Your result should be every line of the records below that contains the word "Biscoe".

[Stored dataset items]
⁂

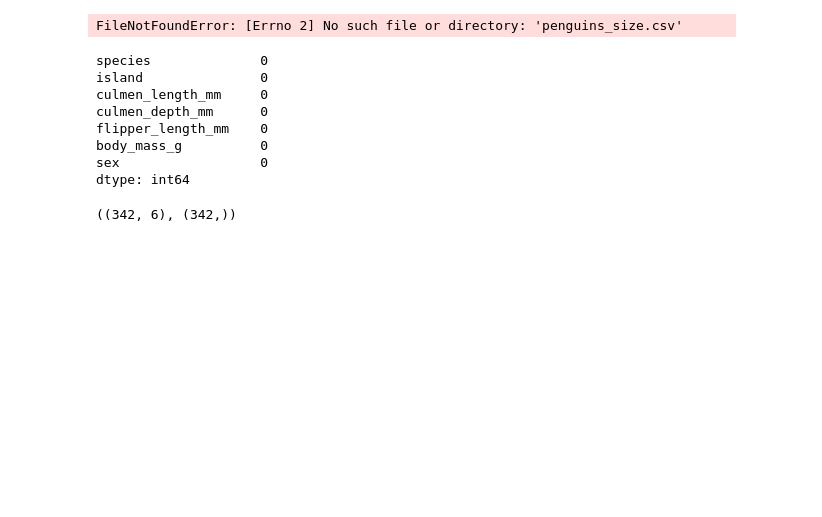
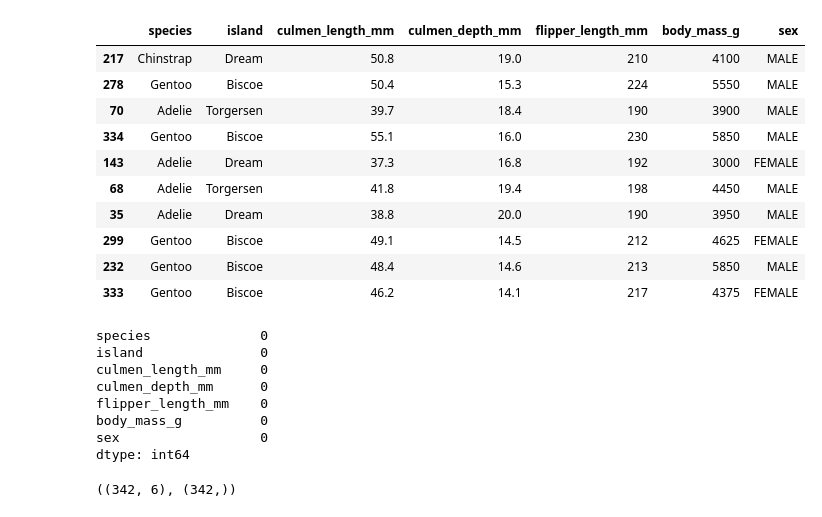
Before and after one commit to Subash-d/ML-Basics, a Jupyter notebook: Penguin_gender.ipynb, the cells around one changed output. Saved outputs shown, nothing was run; the diff lists cells and outputs as text; code cells hidden in the pictures; blank space fills up the shorter version.

```diff
--- a/new_project.ipynb
+++ b/Penguin_gender.ipynb
@@ -2,10 +2,20 @@
 import numpy as np
 import pandas as pd
 # %%
-df = pd.read_csv('penguins_size.csv')
+df = pd.read_csv('Datasets\penguins_size.csv')
 df.sample(10)
 # %% [output]
-FileNotFoundError: [Errno 2] No such file or directory: 'penguins_size.csv'
+|  | species | island | culmen_length_mm | culmen_depth_mm | flipper_length_mm | body_mass_g | sex |
+| 217 | Chinstrap | Dream | 50.8 | 19.0 | 210 | 4100 | MALE |
+| 278 | Gentoo | Biscoe | 50.4 | 15.3 | 224 | 5550 | MALE |
+| 70 | Adelie | Torgersen | 39.7 | 18.4 | 190 | 3900 | MALE |
+| 334 | Gentoo | Biscoe | 55.1 | 16.0 | 230 | 5850 | MALE |
+| 143 | Adelie | Dream | 37.3 | 16.8 | 192 | 3000 | FEMALE |
+| 68 | Adelie | Torgersen | 41.8 | 19.4 | 198 | 4450 | MALE |
+| 35 | Adelie | Dream | 38.8 | 20.0 | 190 | 3950 | MALE |
+| 299 | Gentoo | Biscoe | 49.1 | 14.5 | 212 | 4625 | FEMALE |
+| 232 | Gentoo | Biscoe | 48.4 | 14.6 | 213 | 5850 | MALE |
+| 333 | Gentoo | Biscoe | 46.2 | 14.1 | 217 | 4375 | FEMALE |
 # %%
 
 df['sex'] = df['sex'].fillna(df['sex'].mode)
```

⁂

(Task result)
+| 278 | Gentoo | Biscoe | 50.4 | 15.3 | 224 | 5550 | MALE |
+| 334 | Gentoo | Biscoe | 55.1 | 16.0 | 230 | 5850 | MALE |
+| 299 | Gentoo | Biscoe | 49.1 | 14.5 | 212 | 4625 | FEMALE |
+| 232 | Gentoo | Biscoe | 48.4 | 14.6 | 213 | 5850 | MALE |
+| 333 | Gentoo | Biscoe | 46.2 | 14.1 | 217 | 4375 | FEMALE |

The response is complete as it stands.